(Extracted records)

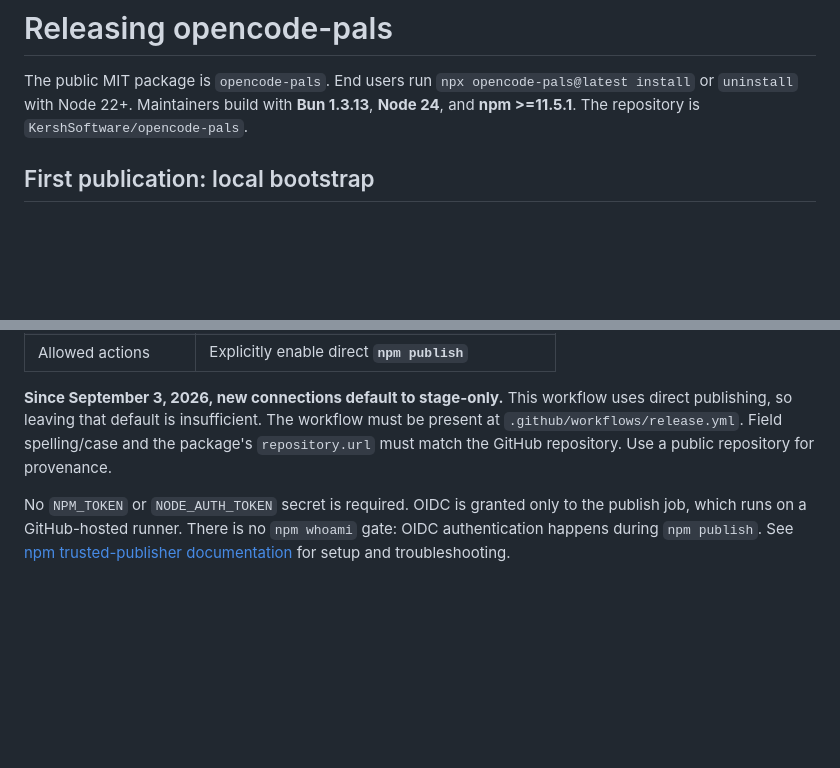
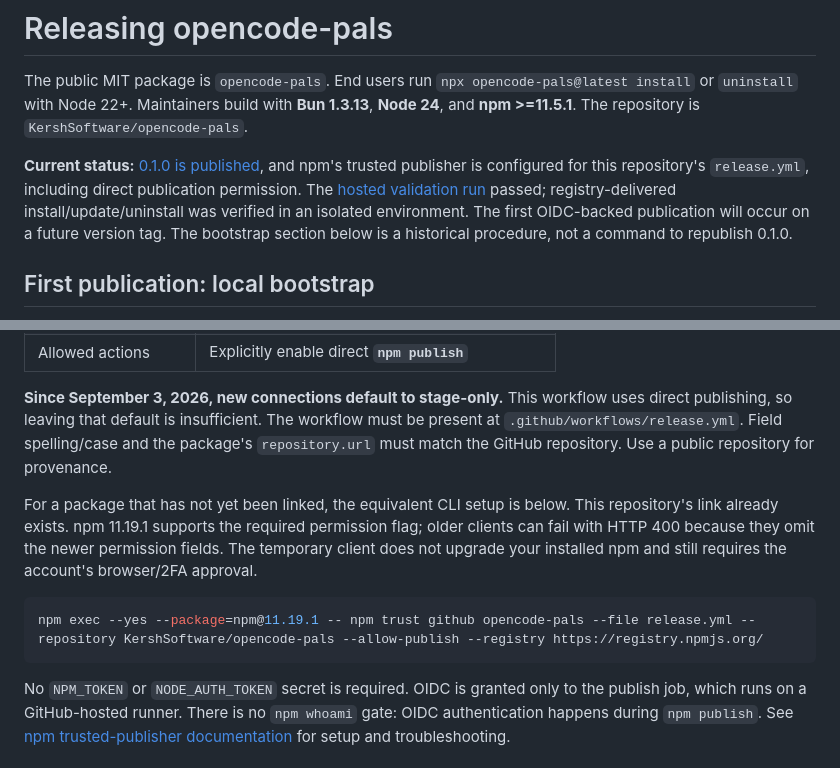
Before and after one commit to KershSoftware/opencode-pals, a Markdown page: docs/releasing.md, 2 parts joined by grey strips. Drawn GitHub-style; blank space fills up the shorter version.

Commit message:
docs: record npm publication and trusted publisher setup

````diff
--- a/docs/releasing.md
+++ b/docs/releasing.md
@@ -1,6 +1,8 @@
 # Releasing opencode-pals
 
 The public MIT package is `opencode-pals`. End users run `npx opencode-pals@latest install` or `uninstall` with Node 22+. Maintainers build with **Bun 1.3.13**, **Node 24**, and **npm >=11.5.1**. The repository is `KershSoftware/opencode-pals`.
+
+**Current status:** [0.1.0 is published](https://www.npmjs.com/package/opencode-pals/v/0.1.0), and npm's trusted publisher is configured for this repository's `release.yml`, including direct publication permission. The [hosted validation run](https://github.com/KershSoftware/opencode-pals/actions/runs/34553980857) passed; registry-delivered install/update/uninstall was verified in an isolated environment. The first OIDC-backed publication will occur on a future version tag. The bootstrap section below is a historical procedure, not a command to republish 0.1.0.
 
 ## First publication: local bootstrap
 
@@ -39,6 +41,12 @@ After bootstrap, open **npmjs.com → opencode-pals → Settings → Trusted pub
 | Allowed actions | Explicitly enable direct **`npm publish`** |
 
 **Since September 3, 2026, new connections default to stage-only.** This workflow uses direct publishing, so leaving that default is insufficient. The workflow must be present at `.github/workflows/release.yml`. Field spelling/case and the package's `repository.url` must match the GitHub repository. Use a public repository for provenance.
+
+For a package that has not yet been linked, the equivalent CLI setup is below. This repository's link already exists. npm 11.19.1 supports the required permission flag; older clients can fail with HTTP 400 because they omit the newer permission fields. The temporary client does not upgrade your installed npm and still requires the account's browser/2FA approval.
+
+```sh
+npm exec --yes --package=npm@11.19.1 -- npm trust github opencode-pals --file release.yml --repository KershSoftware/opencode-pals --allow-publish --registry https://registry.npmjs.org/
+```
 
 No `NPM_TOKEN` or `NODE_AUTH_TOKEN` secret is required. OIDC is granted only to the publish job, which runs on a GitHub-hosted runner. There is no `npm whoami` gate: OIDC authentication happens during `npm publish`. See [npm trusted-publisher documentation](https://docs.npmjs.com/trusted-publishers) for setup and troubleshooting.
 
````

(End Extracted records)

Scan the listing above, and wherever a line holds the word "docs", copy it.

Before and after one commit to KershSoftware/opencode-pals, a Markdown page: docs/releasing.md, 2 parts joined by grey strips. Drawn GitHub-style; blank space fills up the shorter version.
docs: record npm publication and trusted publisher setup
--- a/docs/releasing.md
+++ b/docs/releasing.md
 No `NPM_TOKEN` or `NODE_AUTH_TOKEN` secret is required. OIDC is granted only to the publish job, which runs on a GitHub-hosted runner. There is no `npm whoami` gate: OIDC authentication happens during `npm publish`. See [npm trusted-publisher documentation](https://docs.npmjs.com/trusted-publishers) for setup and troubleshooting.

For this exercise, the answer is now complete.